Major League Baseball is moving the All-Star Game and Amateur Draft out of the Atlanta suburb this summer in response to Georgia’s new electoral law criticized by civil rights groups who say it will make it harder for people to vote.

It is the first major event to take place a few days after Atlanta-based Delta Air Lines Inc. and Coca-Cola Co. spoke out against the law. Supporters of the law say the changes are necessary to maintain electoral integrity.

In a statement on Friday, MLB Commissioner Rob Manfred said that after a discussion with the teams, the players union and current and former players, he “decided that the best way to demonstrate our values ​​as a sport” is to hold the event to publish the most prestigious in the sports calendar. A new host city has not yet been completed.

“Major League Baseball fundamentally supports voting rights for all Americans and opposes ballot box restrictions,” Manfred said. “Fair access to voting continues to be steadfastly supported by our game.”

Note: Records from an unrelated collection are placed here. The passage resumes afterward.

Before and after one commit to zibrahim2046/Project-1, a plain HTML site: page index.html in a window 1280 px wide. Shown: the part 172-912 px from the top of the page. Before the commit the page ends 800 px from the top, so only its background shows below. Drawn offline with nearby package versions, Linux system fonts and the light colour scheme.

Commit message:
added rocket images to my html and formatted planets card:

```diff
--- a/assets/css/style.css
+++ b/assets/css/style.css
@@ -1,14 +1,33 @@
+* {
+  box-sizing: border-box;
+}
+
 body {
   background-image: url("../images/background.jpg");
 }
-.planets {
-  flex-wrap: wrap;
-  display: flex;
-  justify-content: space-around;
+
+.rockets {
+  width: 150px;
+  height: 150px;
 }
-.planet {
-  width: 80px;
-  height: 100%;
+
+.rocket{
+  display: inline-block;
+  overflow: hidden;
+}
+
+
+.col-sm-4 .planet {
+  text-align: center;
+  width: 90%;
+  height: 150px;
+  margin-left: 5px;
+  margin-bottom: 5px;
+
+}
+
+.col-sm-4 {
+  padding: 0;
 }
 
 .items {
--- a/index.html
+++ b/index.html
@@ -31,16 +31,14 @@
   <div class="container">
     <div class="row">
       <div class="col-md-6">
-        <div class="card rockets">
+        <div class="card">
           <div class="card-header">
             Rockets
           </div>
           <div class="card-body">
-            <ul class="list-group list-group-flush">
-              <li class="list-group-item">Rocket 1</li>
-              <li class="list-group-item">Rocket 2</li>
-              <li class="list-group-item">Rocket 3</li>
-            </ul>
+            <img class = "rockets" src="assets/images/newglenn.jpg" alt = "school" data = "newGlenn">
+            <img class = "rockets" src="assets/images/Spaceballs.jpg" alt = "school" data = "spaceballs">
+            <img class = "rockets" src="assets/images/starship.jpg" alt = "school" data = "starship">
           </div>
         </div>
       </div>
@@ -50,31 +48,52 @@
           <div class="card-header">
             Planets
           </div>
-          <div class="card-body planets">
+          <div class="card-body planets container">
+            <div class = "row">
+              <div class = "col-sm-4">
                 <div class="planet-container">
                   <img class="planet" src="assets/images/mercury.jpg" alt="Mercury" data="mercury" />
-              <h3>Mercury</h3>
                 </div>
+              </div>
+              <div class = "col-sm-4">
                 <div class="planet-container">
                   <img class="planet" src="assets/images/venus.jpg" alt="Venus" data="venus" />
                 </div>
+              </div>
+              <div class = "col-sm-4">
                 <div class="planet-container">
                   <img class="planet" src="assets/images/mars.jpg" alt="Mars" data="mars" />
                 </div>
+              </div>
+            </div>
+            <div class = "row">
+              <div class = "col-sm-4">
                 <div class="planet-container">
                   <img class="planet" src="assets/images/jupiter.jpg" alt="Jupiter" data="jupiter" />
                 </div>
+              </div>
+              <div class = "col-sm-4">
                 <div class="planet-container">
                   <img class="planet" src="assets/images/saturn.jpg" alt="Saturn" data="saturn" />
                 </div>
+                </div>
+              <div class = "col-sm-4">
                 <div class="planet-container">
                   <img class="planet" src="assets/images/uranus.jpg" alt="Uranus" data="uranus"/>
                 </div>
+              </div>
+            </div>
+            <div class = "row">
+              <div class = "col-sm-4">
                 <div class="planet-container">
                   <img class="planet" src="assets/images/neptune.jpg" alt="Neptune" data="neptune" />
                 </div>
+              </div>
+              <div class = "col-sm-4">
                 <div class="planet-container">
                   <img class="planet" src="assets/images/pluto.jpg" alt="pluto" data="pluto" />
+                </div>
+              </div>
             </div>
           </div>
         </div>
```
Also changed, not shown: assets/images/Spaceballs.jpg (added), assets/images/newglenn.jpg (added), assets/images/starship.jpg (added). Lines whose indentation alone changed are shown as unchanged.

This year’s all-star game was especially poignant in the town where baseball legend Hank Aaron played much of his career. Aaron, the hard-hitting outfielder who suffered a flurry of racism on his way to beat Babe Ruth’s record on home runs during his 21 seasons with the Braves, died earlier this year. This would be the first All-Star game in the Atlanta area since 2000 and the first in Truist Park, home of the Braves, since 2017.